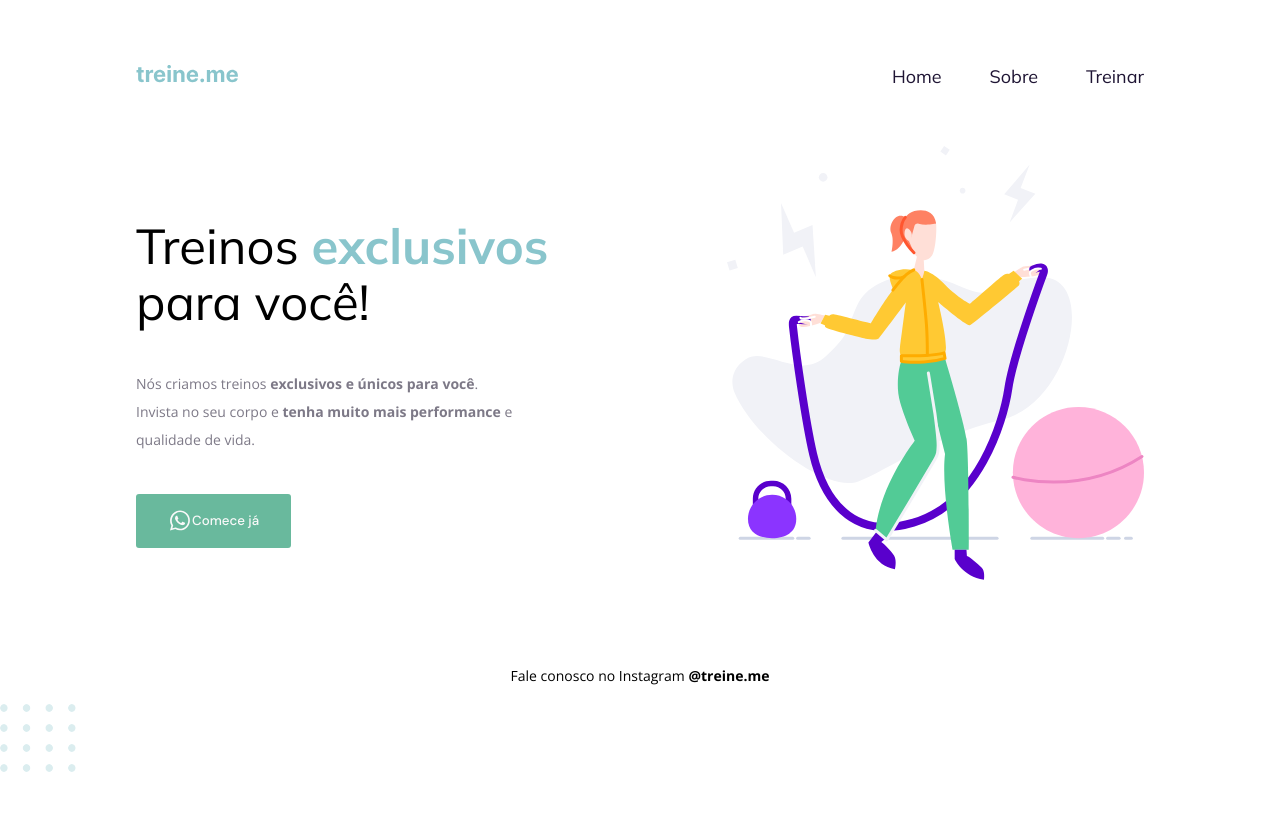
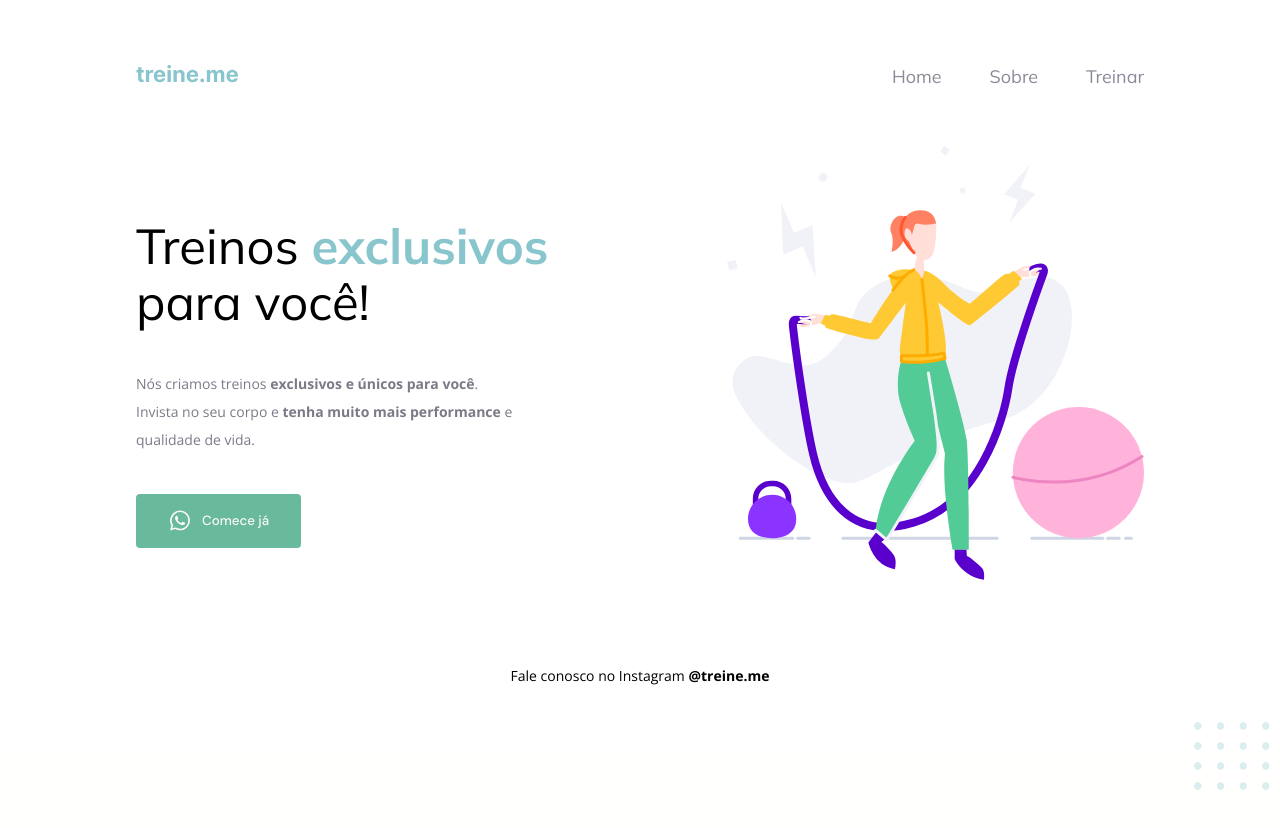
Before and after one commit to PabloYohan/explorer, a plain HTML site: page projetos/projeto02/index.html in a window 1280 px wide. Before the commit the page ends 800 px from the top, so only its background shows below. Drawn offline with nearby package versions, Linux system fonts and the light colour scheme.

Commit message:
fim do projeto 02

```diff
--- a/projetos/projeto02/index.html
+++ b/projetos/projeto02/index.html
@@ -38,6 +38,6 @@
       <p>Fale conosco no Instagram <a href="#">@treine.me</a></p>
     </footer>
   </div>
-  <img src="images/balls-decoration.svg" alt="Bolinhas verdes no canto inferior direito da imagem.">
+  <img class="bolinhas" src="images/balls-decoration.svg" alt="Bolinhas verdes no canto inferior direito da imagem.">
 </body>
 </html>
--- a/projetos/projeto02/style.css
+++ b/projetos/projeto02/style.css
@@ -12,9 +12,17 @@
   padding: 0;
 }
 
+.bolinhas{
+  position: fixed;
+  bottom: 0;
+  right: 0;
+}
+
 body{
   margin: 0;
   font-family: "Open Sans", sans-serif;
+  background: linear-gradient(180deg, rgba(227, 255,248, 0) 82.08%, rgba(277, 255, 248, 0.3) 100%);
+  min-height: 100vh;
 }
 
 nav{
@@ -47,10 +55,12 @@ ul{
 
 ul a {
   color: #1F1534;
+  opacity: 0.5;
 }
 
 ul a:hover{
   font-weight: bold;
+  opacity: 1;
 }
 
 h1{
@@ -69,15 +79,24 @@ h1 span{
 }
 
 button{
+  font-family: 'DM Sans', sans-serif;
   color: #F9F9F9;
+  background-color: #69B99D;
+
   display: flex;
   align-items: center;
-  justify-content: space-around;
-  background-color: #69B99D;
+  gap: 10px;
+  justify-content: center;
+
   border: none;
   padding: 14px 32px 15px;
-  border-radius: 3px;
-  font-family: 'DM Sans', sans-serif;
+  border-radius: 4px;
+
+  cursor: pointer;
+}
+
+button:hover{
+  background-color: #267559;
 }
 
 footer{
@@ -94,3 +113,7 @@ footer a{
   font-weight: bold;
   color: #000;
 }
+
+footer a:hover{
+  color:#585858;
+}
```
=====
**Your assignment**
Return the data word for word without its pictures.

**Reply**
Before and after one commit to PabloYohan/explorer, a plain HTML site: page projetos/projeto02/index.html in a window 1280 px wide. Before the commit the page ends 800 px from the top, so only its background shows below. Drawn offline with nearby package versions, Linux system fonts and the light colour scheme.

Commit message:
fim do projeto 02

```diff
--- a/projetos/projeto02/index.html
+++ b/projetos/projeto02/index.html
@@ -38,6 +38,6 @@
       <p>Fale conosco no Instagram <a href="#">@treine.me</a></p>
     </footer>
   </div>
-  <img src="images/balls-decoration.svg" alt="Bolinhas verdes no canto inferior direito da imagem.">
+  <img class="bolinhas" src="images/balls-decoration.svg" alt="Bolinhas verdes no canto inferior direito da imagem.">
 </body>
 </html>
--- a/projetos/projeto02/style.css
+++ b/projetos/projeto02/style.css
@@ -12,9 +12,17 @@
   padding: 0;
 }
 
+.bolinhas{
+  position: fixed;
+  bottom: 0;
+  right: 0;
+}
+
 body{
   margin: 0;
   font-family: "Open Sans", sans-serif;
+  background: linear-gradient(180deg, rgba(227, 255,248, 0) 82.08%, rgba(277, 255, 248, 0.3) 100%);
+  min-height: 100vh;
 }
 
 nav{
@@ -47,10 +55,12 @@ ul{
 
 ul a {
   color: #1F1534;
+  opacity: 0.5;
 }
 
 ul a:hover{
   font-weight: bold;
+  opacity: 1;
 }
 
 h1{
@@ -69,15 +79,24 @@ h1 span{
 }
 
 button{
+  font-family: 'DM Sans', sans-serif;
   color: #F9F9F9;
+  background-color: #69B99D;
+
   display: flex;
   align-items: center;
-  justify-content: space-around;
-  background-color: #69B99D;
+  gap: 10px;
+  justify-content: center;
+
   border: none;
   padding: 14px 32px 15px;
-  border-radius: 3px;
-  font-family: 'DM Sans', sans-serif;
+  border-radius: 4px;
+
+  cursor: pointer;
+}
+
+button:hover{
+  background-color: #267559;
 }
 
 footer{
@@ -94,3 +113,7 @@ footer a{
   font-weight: bold;
   color: #000;
 }
+
+footer a:hover{
+  color:#585858;
+}
```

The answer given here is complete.